Europe And Englishness, Identification And Difference In D.H. Lawrence’s American Writings

  • Abstract:

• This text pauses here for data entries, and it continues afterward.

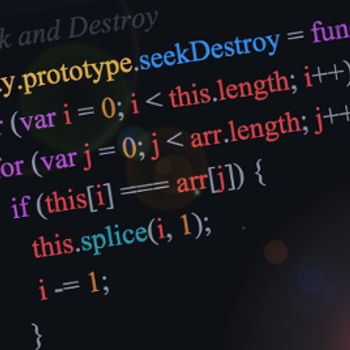
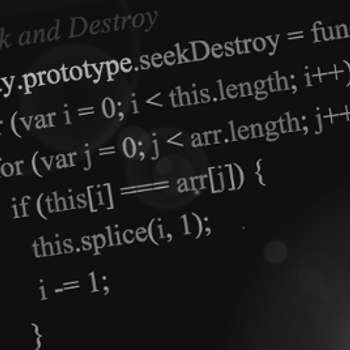
Update of codeThumb.png.  Now greyscale

diff --git a/proprietary/index.html b/proprietary/index.html
@@ -1,204 +1,197 @@
 <!DOCTYPE html>
 <html>
-<!-- Latest compiled and minified CSS and font Awesome -->
-<link rel="stylesheet" href="http://fullerdevelopment.net/css/bootstrap.min.css">
-<link rel="stylesheet" href="http://fullerdevelopment.net/css/font-awesome.min.css">
-<!-- Optional theme -->
-<link rel="stylesheet" href="http://fullerdevelopment.net/css/bootstrap-theme.min.css">
-<!-- Latest compiled and minified JavaScript -->
-<script src="http://fullerdevelopment.net/js/jquery.min.js"></script>
-<script src="http://fullerdevelopment.net/js/bootstrap.min.js"></script>
-<!-- Google Font Obritron and Cabin -->
-<link href="https://fonts.googleapis.com/css?family=Orbitron" rel="stylesheet" type="text/css">
-<link href="https://fonts.googleapis.com/css?family=Cabin:700" rel="stylesheet" type="text/css">
-<!-- Main css -->
-<link href="http://proprietary.fullerdevelopment.net/css/main.css" rel="stylesheet" />
+  <!-- Latest compiled and minified CSS and font Awesome -->
+  <link rel="stylesheet" href="http://fullerdevelopment.net/css/bootstrap.min.css">
+  <link rel="stylesheet" href="http://fullerdevelopment.net/css/font-awesome.min.css">
+  <!-- Optional theme -->
+  <link rel="stylesheet" href="http://fullerdevelopment.net/css/bootstrap-theme.min.css">
+  <!-- Latest compiled and minified JavaScript -->
+  <script src="http://fullerdevelopment.net/js/jquery.min.js"></script>
+  <script src="http://fullerdevelopment.net/js/bootstrap.min.js"></script>
+  <!-- Google Font Obritron and Cabin -->
+  <link href="https://fonts.googleapis.com/css?family=Orbitron" rel="stylesheet" type="text/css">
+  <link href="https://fonts.googleapis.com/css?family=Cabin:700" rel="stylesheet" type="text/css">
+  <!-- Main css -->
+  <link href="http://proprietary.fullerdevelopment.net/css/main.css" rel="stylesheet"/>
 
-<head>
-  <title>Proprietary Projects</title>
+  <head>
+    <title>Proprietary Projects</title>
 
-  <div class="navbar-wrapper">
-    <div class="container">
+    <div class="navbar-wrapper">
+      <div class="container">
 
-      <nav class="navbar navbar-inverse navbar-fixed-top">
-        <div class="container">
-          <div class="navbar-header">
-            <button type="button" class="navbar-toggle collapsed" data-toggle="collapse" data-target="#navbar" aria-expanded="false"
-            aria-controls="navbar">
-              <span class="sr-only">Toggle navigation</span>
-              <span class="icon-bar"></span>
-              <span class="icon-bar"></span>
-              <span class="icon-bar"></span>
-            </button>
-            <a class="navbar-brand" href="#">Tim Fuller</a>
+        <nav class="navbar navbar-inverse navbar-fixed-top">
+          <div class="container">
+            <div class="navbar-header">
+              <button type="button" class="navbar-toggle collapsed" data-toggle="collapse" data-target="#navbar" aria-expanded="false" aria-controls="navbar">
+                <span class="sr-only">Toggle navigation</span>
+                <span class="icon-bar"></span>
+                <span class="icon-bar"></span>
+                <span class="icon-bar"></span>
+              </button>
+              <a class="navbar-brand" href="#">Tim Fuller</a>
+            </div>
+            <div id="navbar" class="navbar-collapse collapse">
+              <ul class="nav navbar-nav navbar-right">
+                <li>
+                  <a href="http://fullerdevelopment.net">Home</a>
+                </li>
+                <li>
+                  <a href="#SAIC">SAIC</a>
+                </li>
+                <li>
+                  <a href="#Raydar">Raydar</a>
+                </li>
+                <li>
+                  <a href="#Contact">Raydar</a>
+                </li>
+              </ul>
+            </div>
           </div>
-          <div id="navbar" class="navbar-collapse collapse">
-            <ul class="nav navbar-nav navbar-right">
-              <li>
-                <a href="http://fullerdevelopment.net">Home</a>
-              </li>
-              <li>
-                <a href="#SAIC">SAIC</a>
-              </li>
-              <li>
-                <a href="#Raydar">Raydar</a>
-              </li>
+        </nav>
 
-            </ul>
-          </div>
-        </div>
-      </nav>
-
+      </div>
     </div>
-  </div>
 
-</head>
+  </head>
 
-<body>
-  <div class="container-fluid">
-    <div id="SAIC" class="section">
-      <h1>SAIC
+  <body>
+    <div class="container-fluid">
+      <div id="SAIC" class="section">
+        <h1>SAIC
         </h1>
-      <h2 class="sub-heading">
+        <h2 class="sub-heading">
           <small>Project Development Database</small>
         </h2>
-      <div class="col-xs-12 col-sm-offset-1 col-sm-5 project-text">
-        <p>
-          Brief description of Project Development Database.
-        </p>
+        <div class="col-xs-12 col-sm-offset-1 col-sm-5 project-text">
+          <p>
+            Brief description of Project Development Database.
+          </p>
+        </div>
       </div>
-    </div>
-    <div id="Raydar" class="section">
-      <h1>Raydar
+      <div id="Raydar" class="section">
+        <h1>Raydar
         </h1>
-      <h2 class="sub-heading">
+        <h2 class="sub-heading">
           <small>Auto Production</small>
         </h2>
-      <div class="col-xs-12 col-sm-offset-1 col-sm-10 project-text">
-        <p>
-          Raydar Auto Production was created to track all mechanical testing data. It was expanded to track each
-          quality inspection point and approvals. It also tracks all electrical tests are complete by
-          tracking the test files created from our Wire Analyzer. The software continues to evolve today
-          and servees as a cornerstone of our cable shop operation.
-        </p>
-      </div>
-      <div class="row">
-        <div class="col-xs-12 col-sm-offset-1 col-sm-10">
-          <div class="thumbnail" id="raydarTorque">
-            <img src="http://proprietary.fullerdevelopment.net/images/raydarTorque.jpeg" class="img-rounded img-responsive"
-            alt="Auto Production Torque Settings with Drawing view">
-            <div class="caption">
-              <h3>Backshell Toque</h3>
-              <p class="p-center">
-                Backshell assemblies are torqued by technicians to settings gathered from MySQL backend. Current torque
-                value are gathered through connected Torque Transducer connected via RS232.
-              </p>
+        <div class="col-xs-12 col-sm-offset-1 col-sm-10 project-text">
+          <p>
+            Raydar Auto Production was created to track all mechanical testing data. It was expanded to track each quality inspection point and approvals. It also tracks all electrical tests are complete by tracking the test files created from our Wire Analyzer. The software continues to evolve today and servees as a cornerstone of our cable shop operation.
+          </p>
+        </div>
+        <div class="row">
+          <div class="col-xs-12 col-sm-offset-1 col-sm-10">
+            <div class="thumbnail" id="raydarTorque">
+              <img src="http://proprietary.fullerdevelopment.net/images/raydarTorque.jpeg" class="img-rounded img-responsive" alt="Auto Production Torque Settings with Drawing view">
+              <div class="caption">
+                <h3>Backshell Toque</h3>
+                <p class="p-center">
+                  Backshell assemblies are torqued by technicians to settings gathered from MySQL backend. Current torque value are gathered through connected Torque Transducer connected via RS232.
+                </p>
+              </div>
+            </div>
+          </div>
+        </div>
+        <div class="row">
+          <div class="col-xs-12 col-sm-offset-2 col-sm-4">
+            <div class="thumbnail" id="raydarSettings">
+              <img src="http://proprietary.fullerdevelopment.net/images/raydarSettings.jpeg" class="img-rounded img-responsive" alt="Auto Production settings view" width="350" height="350">
+              <div class="caption">
+                <h3>Connection Settings</h3>
+                <p class="p-center">
+                  View where serial and database settings are modified and saved.
+                </p>
+              </div>
+            </div>
+          </div>
+          <div class="col-xs-12 col-sm-4">
+            <div class="thumbnail" id="raydarLogin">
+              <img src="http://proprietary.fullerdevelopment.net/images/raydarLogin.jpeg" class="img-rounded img-responsive" alt="Auto Production login view" width="350" height="350">
+              <div class="caption">
+                <h3>Employee Login</h3>
+                <p class="p-center">
+                  Each user has a login and unique pin verified through the database for login.
+                </p>
+              </div>
+            </div>
+          </div>
+        </div>
+        <div class="row">
+          <div class="col-xs-12 col-sm-offset-2 col-sm-4">
+            <div class="thumbnail" id="raydarDashboard">
+              <img src="http://proprietary.fullerdevelopment.net/images/raydarDashboard.jpeg" class="img-rounded img-responsive" alt="Auto Production dashboard view" width="350" height="350">
+              <div class="caption">
+                <h3>Employee Dashboard</h3>
+                <p class="p-center">
+                  Map to each area of the software, each use can choose any of these forms as a starting point as well, which is saved to the database and retrieved at login.
+                </p>
+              </div>
+            </div>
+          </div>
+          <div class="col-xs-12 col-sm-4">
+            <div class="thumbnail" id="raydarQaChecks">
+              <img src="http://proprietary.fullerdevelopment.net/images/raydarQaChecks.jpeg" class="img-rounded img-responsive" alt="Auto Production QA administration" width="350" height="350">
+              <div class="caption">
+                <h3>QA Admin</h3>
+                <p class="p-center">
+                  Determine and database each assessed quality check on every assembly.
+                </p>
+              </div>
+            </div>
+          </div>
+        </div>
+        <div class="row">
+          <div class="col-xs-12 col-sm-offset-1 col-sm-10">
+            <div class="thumbnail" id="raydarQa">
+              <img src="http://proprietary.fullerdevelopment.net/images/raydarQa.jpeg" class="img-rounded img-responsive" alt="Quality assuarance view">
+              <div class="caption">
+                <h3>Quality Assurance</h3>
+                <p class="p-center">
+                  Quality assuarance has a snap shot of all test data of an assembly, the needed quality checks, and saves checked off data back to the database
+                </p>
+              </div>
             </div>
           </div>
         </div>
       </div>
-      <div class="row">
-        <div class="col-xs-12 col-sm-offset-2 col-sm-4">
-          <div class="thumbnail" id="raydarSettings">
-            <img src="http://proprietary.fullerdevelopment.net/images/raydarSettings.jpeg" class="img-rounded img-responsive"
-            alt="Auto Production settings view" width="350" height="350">
-            <div class="caption">
-              <h3>Connection Settings</h3>
-              <p class="p-center">
-                View where serial and database settings are modified and saved.
-              </p>
-            </div>
-          </div>
-        </div>
-        <div class="col-xs-12 col-sm-4">
-          <div class="thumbnail" id="raydarLogin">
-            <img src="http://proprietary.fullerdevelopment.net/images/raydarLogin.jpeg" class="img-rounded img-responsive"
-            alt="Auto Production login view" width="350" height="350">
-            <div class="caption">
-              <h3>Employee Login</h3>
-              <p class="p-center">
-                Each user has a login and unique pin verified through the database for login.
-              </p>
-            </div>
-          </div>
-        </div>
-      </div>
-      <div class="row">
-        <div class="col-xs-12 col-sm-offset-2 col-sm-4">
-          <div class="thumbnail" id="raydarDashboard">
-            <img src="http://proprietary.fullerdevelopment.net/images/raydarDashboard.jpeg" class="img-rounded img-responsive"
-            alt="Auto Production dashboard view" width="350" height="350">
-            <div class="caption">
-              <h3>Employee Dashboard</h3>
-              <p class="p-center">
-                Map to each area of the software, each use can choose any of these forms as a starting point as well,
-                which is saved to the database and retrieved at login.
-              </p>
-            </div>
-          </div>
-        </div>
-        <div class="col-xs-12 col-sm-4">
-          <div class="thumbnail" id="raydarQaChecks">
-            <img src="http://proprietary.fullerdevelopment.net/images/raydarQaChecks.jpeg" class="img-rounded img-responsive"
-            alt="Auto Production QA administration" width="350" height="350">
-            <div class="caption">
-              <h3>QA Admin</h3>
-              <p class="p-center">
-                Determine and database each assessed quality check on every assembly.
-              </p>
-            </div>
-          </div>
-        </div>
-      </div>
-      <div class="row">
-      <div class="col-xs-12 col-sm-offset-1 col-sm-10">
-        <div class="thumbnail" id="raydarQa">
-          <img src="http://proprietary.fullerdevelopment.net/images/raydarQa.jpeg" class="img-rounded img-responsive"
-          alt="Quality assuarance view">
-          <div class="caption">
-            <h3>Quality Assurance</h3>
-            <p class="p-center">
-              Quality assuarance has a snap shot of all test data of an assembly, the needed quality checks, and saves
-              checked off data back to the database
-            </p>
+      <div class="section" id="Contact">
+        <div class="row">
+          <div class="col-xs-12 col-sm-4 section-top-left">
+            <a href="https://github.com/fuller82">
+              <button class="btn btn-xlarge btn-block btn-default">
+                <i class="fa fa-github-square"></i>
+                Github
+              </button>
+            </a>
+            <a href="https://www.linkedin.com/in/tim-fuller-09286773">
+              <button class="btn btn-xlarge btn-block btn-default button-contact">
+                <i class="fa fa-linkedin-square"></i>
+                LinkedIn
+              </button>
+            </a>
+            <a href="http://freecodecamp.com/fuller82">
+              <button class="btn btn-xlarge btn-block btn-default button-contact">
+                <i class="fa fa-fire"></i>
+                Free Code Camp</button>
+            </a>
+            <a href="mailto:tim@fullerdevelopment.com">
+              <button class="btn btn-xlarge btn-block btn-default button-contact">
+                <i class="fa fa-envelope"></i>
+                Email</button>
+            </a>
           </div>
         </div>
       </div>
     </div>
-    </div>
-    <div class="section" id="Contact">
-      <div class="row">
-        <div class="col-xs-12 col-sm-4 section-top-left">
-          <a href="https://github.com/fuller82">
-            <button class="btn btn-xlarge btn-block btn-default">
-              <i class="fa fa-github-square"></i> Github
-            </button>
-          </a>
-          <a href="https://www.linkedin.com/in/tim-fuller-09286773">
-            <button class="btn btn-xlarge btn-block btn-default button-contact">
-              <i class="fa fa-linkedin-square"></i> LinkedIn
-            </button>
-          </a>
-          <a href="http://freecodecamp.com/fuller82">
-            <button class="btn btn-xlarge btn-block btn-default button-contact">
-              <i class="fa fa-fire"></i> Free Code Camp</button>
-          </a>
-          <a href="mailto:tim@fullerdevelopment.com">
-            <button class="btn btn-xlarge btn-block btn-default button-contact">
-              <i class="fa fa-envelope"></i> Email</button>
-          </a>
-        </div>
-      </div>
-    </div>
-  </div>
-</body>
+  </body>
 
-<div class="container">
-  <footer class="footer">
-    <div class="container">
-      <p class="text-muted">Design by Fuller Development</p>
-    </div>
-  </footer>
-</div>
+  <div class="container">
+    <footer class="footer">
+      <div class="container">
+        <p class="text-muted">Design by Fuller Development</p>
+      </div>
+    </footer>
+  </div>
 
 </html>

    In his Studies in Classic American Literature, D. H. Lawrence asserts: “Every continent has its own great spirit of place. Every people are polarized in some particular locality, which is home, the homeland. Different places on the face of the earth have different vital effluence, different vibration, different chemical exhalation, different polarity with different stars: call it what you like. But the spirit of place is a great reality.” Lawrence’s concept of Europeanism and Englishness finds expression in his American writings which concentrate on place, reshaping his literary content and his relationship with his reader in ways that respond to the American spirit of place. In the American continent Lawrence discovers a religious promise in the residue of aboriginal culture, which for England, and by extension for Europe, suggests the possibility of redemption and a new beginning. My paper argues, however, that Lawrence’s American vision is marked by ambivalence, at once optimistic and pessimistic, sympathetic and anxious. In Mornings in Mexico Lawrence focuses on Pueblo Indian religion rendering it with a strong sense of identification; he visits the Apache, Hopi and Navajo reservations to gain an understanding of indigenous American forms of consciousness which is very different from European and English forms of consciousness. This new vision will take shape as the nascent religion of The Plumed Serpent. However, this later, more substantial work concentrates on a female protagonist who is caught up in a conflict between submission to aboriginal America’s dark, seemingly malevolent forces and the rejection of those forces because of the limitations of her white mental-spiritual consciousness. Lawrence clearly finds it wrong to impose European consciousness on aboriginal American peoples – the Aztec, the Maya, the Inca. Yet, as my argument will demonstrate, he nonetheless believes that the white and dark modes of consciousness in America resist unification. He emphasizes the differences between the local Americans and the Europeans and thus points out to the themes of individuation, heterogeneity and divergence. The Mexican Indians are different in their concepts of time, distance and money; dance and music and especially in their profound sense of religion. Despite his profound subjective engagement and his strong will to identify, he feels frustrated by “Indian” sensibilities, by what he perceives as unassimilable otherness. Yet he maintains his belief that he finds in America the primal wisdom that Europe has lost. Mexico becomes his own infernal paradise of conflicts and contradictions.